Exercise instructions
Would you please copy every line from the records that contains the word "Jokes"?

Data under study
-- -- --
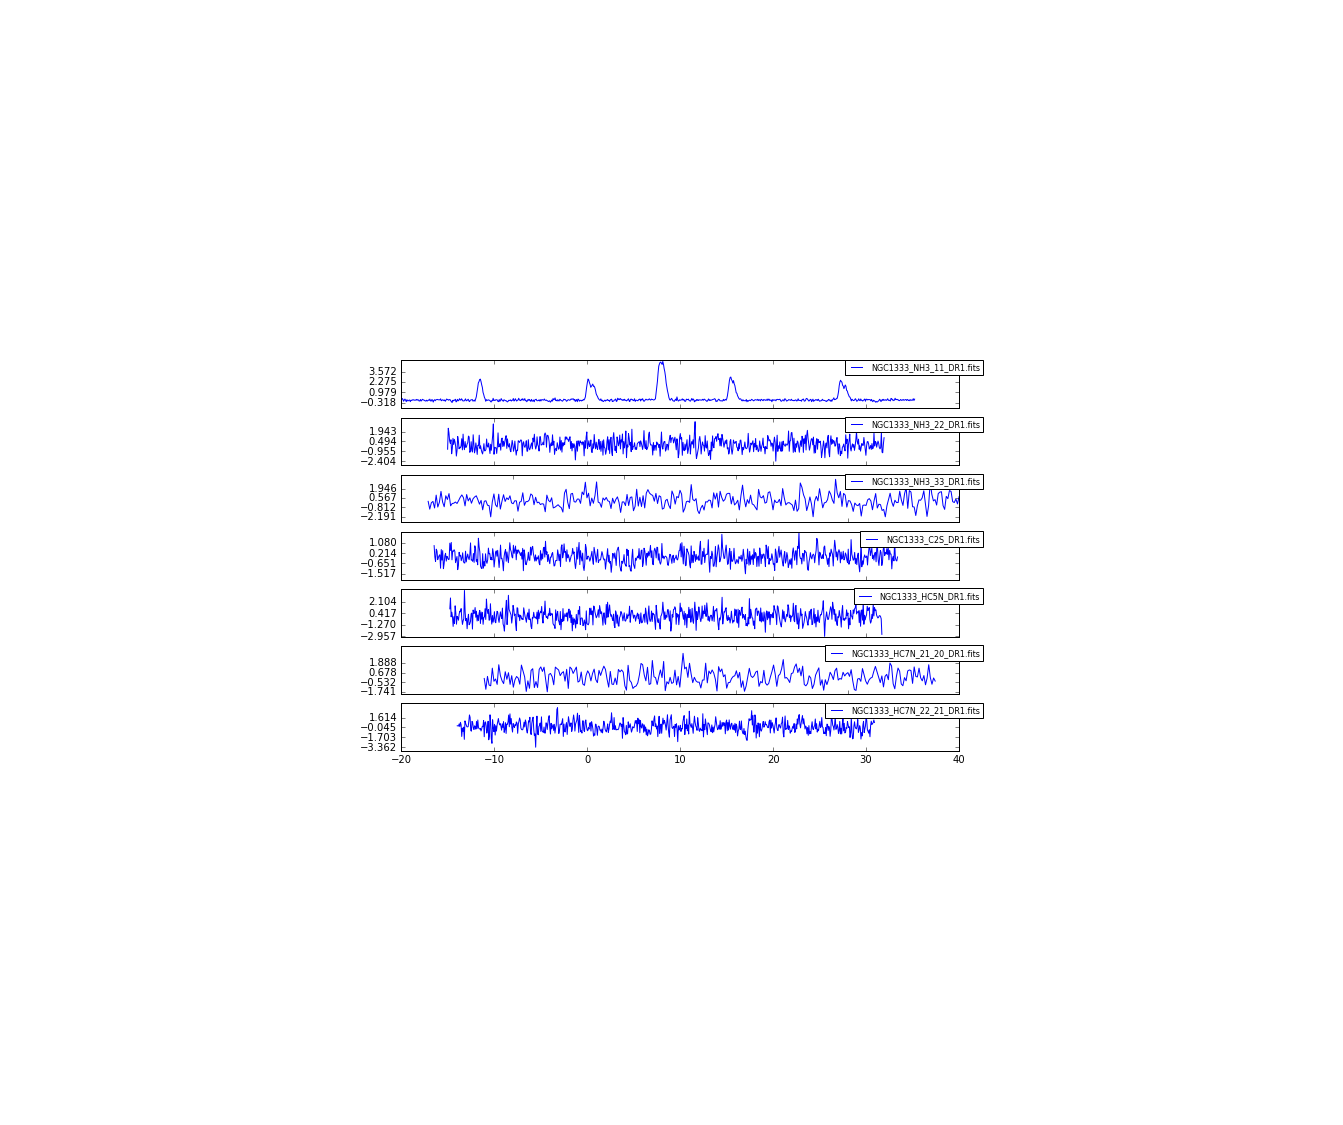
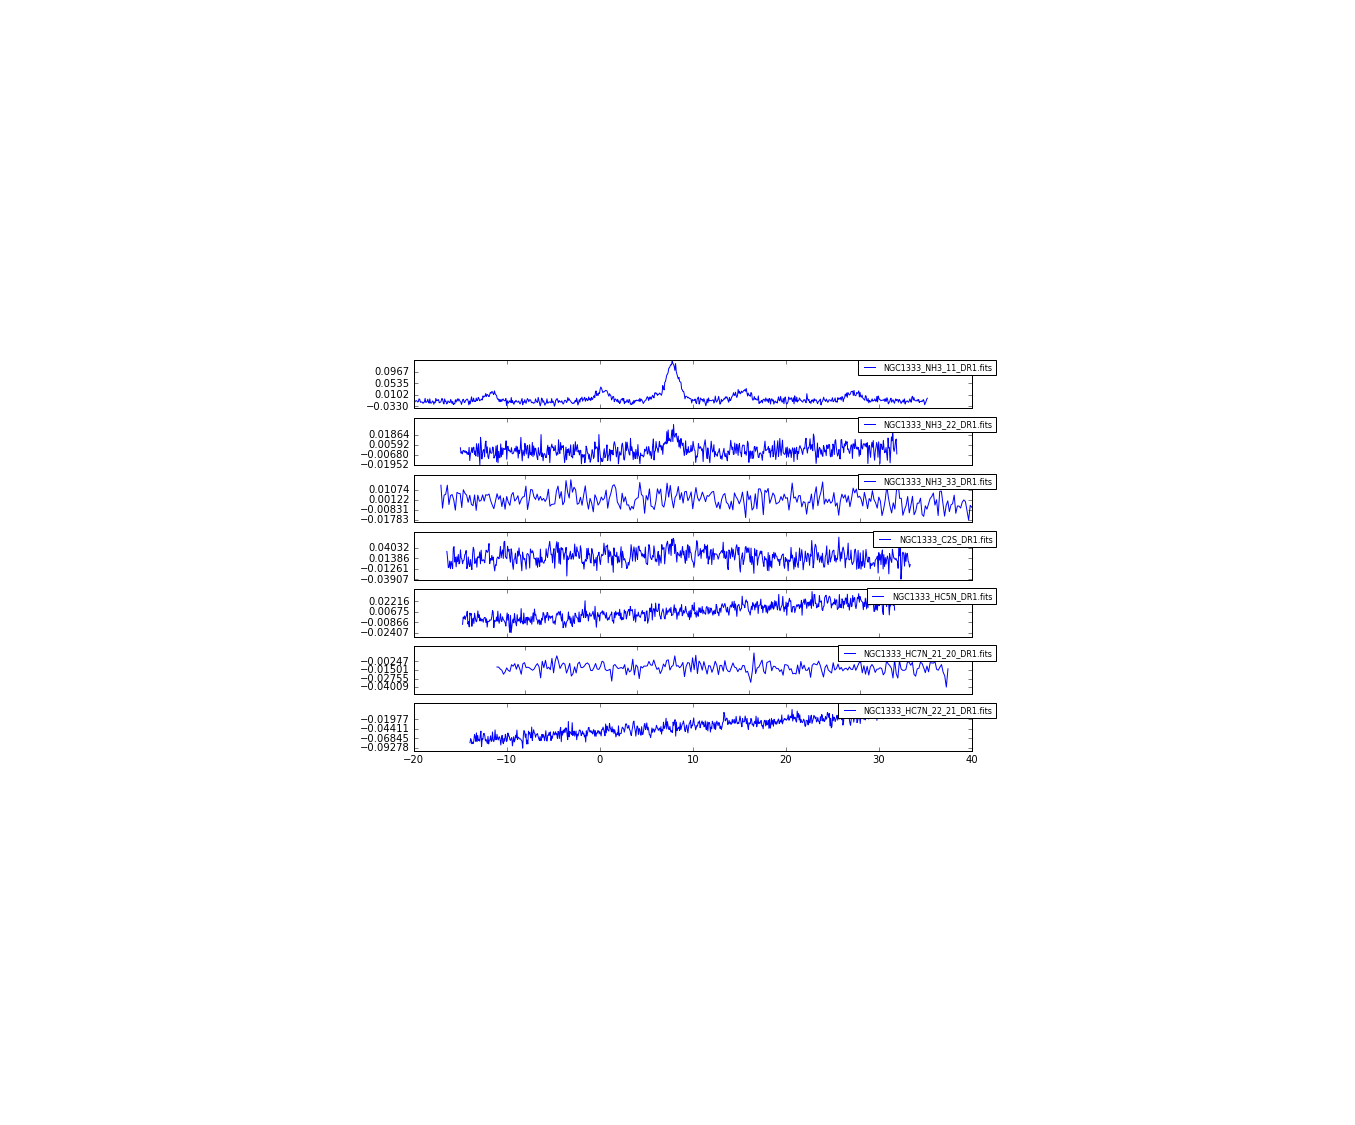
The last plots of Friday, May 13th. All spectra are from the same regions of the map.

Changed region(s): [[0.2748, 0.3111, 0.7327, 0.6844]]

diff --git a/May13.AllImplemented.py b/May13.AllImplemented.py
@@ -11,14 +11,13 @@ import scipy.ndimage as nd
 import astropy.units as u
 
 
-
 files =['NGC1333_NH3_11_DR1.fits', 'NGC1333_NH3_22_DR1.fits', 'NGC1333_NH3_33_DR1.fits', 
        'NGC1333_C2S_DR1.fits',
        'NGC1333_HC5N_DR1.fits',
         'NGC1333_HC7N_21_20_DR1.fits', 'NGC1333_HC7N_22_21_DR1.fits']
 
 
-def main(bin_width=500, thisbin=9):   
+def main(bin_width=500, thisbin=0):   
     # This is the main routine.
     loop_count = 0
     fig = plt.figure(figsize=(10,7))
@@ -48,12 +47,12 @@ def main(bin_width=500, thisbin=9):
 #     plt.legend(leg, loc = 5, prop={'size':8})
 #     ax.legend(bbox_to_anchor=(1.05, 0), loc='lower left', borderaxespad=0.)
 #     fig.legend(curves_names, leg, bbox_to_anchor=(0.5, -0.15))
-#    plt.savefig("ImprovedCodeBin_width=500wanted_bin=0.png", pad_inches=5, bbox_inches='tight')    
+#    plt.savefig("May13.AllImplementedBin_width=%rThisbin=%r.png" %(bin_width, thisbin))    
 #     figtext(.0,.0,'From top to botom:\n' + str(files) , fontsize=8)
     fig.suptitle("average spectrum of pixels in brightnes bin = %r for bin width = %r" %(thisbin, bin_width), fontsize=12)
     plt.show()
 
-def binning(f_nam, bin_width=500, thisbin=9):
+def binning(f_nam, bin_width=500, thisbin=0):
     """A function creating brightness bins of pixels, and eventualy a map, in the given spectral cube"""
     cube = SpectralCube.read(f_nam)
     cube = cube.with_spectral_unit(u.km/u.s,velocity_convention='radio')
-- -- --
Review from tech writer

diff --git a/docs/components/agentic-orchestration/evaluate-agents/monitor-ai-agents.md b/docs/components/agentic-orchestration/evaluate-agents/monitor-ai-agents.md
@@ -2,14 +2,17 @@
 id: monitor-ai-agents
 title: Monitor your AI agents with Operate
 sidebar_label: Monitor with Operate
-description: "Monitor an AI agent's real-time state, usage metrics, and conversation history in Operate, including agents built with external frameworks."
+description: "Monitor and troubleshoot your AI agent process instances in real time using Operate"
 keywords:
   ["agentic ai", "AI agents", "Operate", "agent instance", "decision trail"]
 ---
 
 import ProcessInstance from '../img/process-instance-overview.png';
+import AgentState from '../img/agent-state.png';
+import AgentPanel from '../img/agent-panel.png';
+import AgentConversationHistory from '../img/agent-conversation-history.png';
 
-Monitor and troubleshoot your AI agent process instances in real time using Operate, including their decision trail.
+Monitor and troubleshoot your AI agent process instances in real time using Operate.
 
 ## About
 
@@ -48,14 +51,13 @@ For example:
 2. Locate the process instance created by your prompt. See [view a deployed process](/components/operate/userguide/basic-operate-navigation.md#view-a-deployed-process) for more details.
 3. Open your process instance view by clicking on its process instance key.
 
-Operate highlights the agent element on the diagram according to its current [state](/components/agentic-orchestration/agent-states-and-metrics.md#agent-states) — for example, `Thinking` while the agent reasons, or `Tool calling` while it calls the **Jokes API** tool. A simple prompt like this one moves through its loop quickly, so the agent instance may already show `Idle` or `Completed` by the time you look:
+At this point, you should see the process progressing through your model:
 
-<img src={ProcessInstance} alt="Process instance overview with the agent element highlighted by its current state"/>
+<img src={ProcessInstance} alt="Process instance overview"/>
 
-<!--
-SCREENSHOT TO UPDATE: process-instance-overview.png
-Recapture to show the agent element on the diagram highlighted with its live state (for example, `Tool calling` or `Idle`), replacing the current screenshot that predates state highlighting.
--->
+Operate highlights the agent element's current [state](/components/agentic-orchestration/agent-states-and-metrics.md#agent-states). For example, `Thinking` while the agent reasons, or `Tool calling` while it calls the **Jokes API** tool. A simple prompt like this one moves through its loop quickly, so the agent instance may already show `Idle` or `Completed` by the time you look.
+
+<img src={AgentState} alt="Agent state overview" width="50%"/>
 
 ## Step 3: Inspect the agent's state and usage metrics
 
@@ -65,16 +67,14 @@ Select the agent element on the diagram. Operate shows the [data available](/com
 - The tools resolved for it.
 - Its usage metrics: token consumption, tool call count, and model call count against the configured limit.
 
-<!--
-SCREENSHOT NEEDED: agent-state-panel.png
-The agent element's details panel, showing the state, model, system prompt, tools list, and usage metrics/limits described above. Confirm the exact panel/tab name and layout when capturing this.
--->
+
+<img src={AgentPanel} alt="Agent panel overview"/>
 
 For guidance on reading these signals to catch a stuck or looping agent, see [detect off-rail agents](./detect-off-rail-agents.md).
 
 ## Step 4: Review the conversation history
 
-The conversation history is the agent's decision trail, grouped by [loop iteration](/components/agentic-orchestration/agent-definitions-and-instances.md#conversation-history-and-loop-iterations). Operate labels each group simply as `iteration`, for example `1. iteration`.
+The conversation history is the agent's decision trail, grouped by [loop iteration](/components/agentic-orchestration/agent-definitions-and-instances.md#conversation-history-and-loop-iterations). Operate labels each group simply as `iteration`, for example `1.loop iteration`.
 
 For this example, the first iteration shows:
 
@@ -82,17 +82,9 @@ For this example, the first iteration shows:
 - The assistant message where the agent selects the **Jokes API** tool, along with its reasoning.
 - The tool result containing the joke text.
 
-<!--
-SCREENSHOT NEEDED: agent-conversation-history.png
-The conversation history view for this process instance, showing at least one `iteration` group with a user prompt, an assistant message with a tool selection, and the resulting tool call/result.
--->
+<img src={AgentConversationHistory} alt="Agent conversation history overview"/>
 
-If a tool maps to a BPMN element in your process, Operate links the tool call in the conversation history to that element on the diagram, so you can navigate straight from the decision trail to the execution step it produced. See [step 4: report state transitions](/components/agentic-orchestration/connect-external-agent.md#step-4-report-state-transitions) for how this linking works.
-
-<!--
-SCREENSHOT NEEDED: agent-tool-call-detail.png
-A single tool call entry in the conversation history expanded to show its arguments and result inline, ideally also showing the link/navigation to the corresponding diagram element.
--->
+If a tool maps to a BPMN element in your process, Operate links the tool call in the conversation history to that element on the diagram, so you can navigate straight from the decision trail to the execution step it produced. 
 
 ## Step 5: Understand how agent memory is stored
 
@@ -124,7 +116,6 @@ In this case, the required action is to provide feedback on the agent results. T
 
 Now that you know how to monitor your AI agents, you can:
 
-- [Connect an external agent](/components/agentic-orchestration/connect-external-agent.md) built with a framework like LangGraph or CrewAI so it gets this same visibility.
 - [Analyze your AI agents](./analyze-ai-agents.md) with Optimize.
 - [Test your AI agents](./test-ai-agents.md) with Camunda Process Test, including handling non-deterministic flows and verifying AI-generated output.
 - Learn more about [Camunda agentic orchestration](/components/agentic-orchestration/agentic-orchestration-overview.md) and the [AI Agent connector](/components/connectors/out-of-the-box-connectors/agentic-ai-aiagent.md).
-- -- --
Exercise result
-Operate highlights the agent element on the diagram according to its current [state](/components/agentic-orchestration/agent-states-and-metrics.md#agent-states) — for example, `Thinking` while the agent reasons, or `Tool calling` while it calls the **Jokes API** tool. A simple prompt like this one moves through its loop quickly, so the agent instance may already show `Idle` or `Completed` by the time you look:
+Operate highlights the agent element's current [state](/components/agentic-orchestration/agent-states-and-metrics.md#agent-states). For example, `Thinking` while the agent reasons, or `Tool calling` while it calls the **Jokes API** tool. A simple prompt like this one moves through its loop quickly, so the agent instance may already show `Idle` or `Completed` by the time you look.
 - The assistant message where the agent selects the **Jokes API** tool, along with its reasoning.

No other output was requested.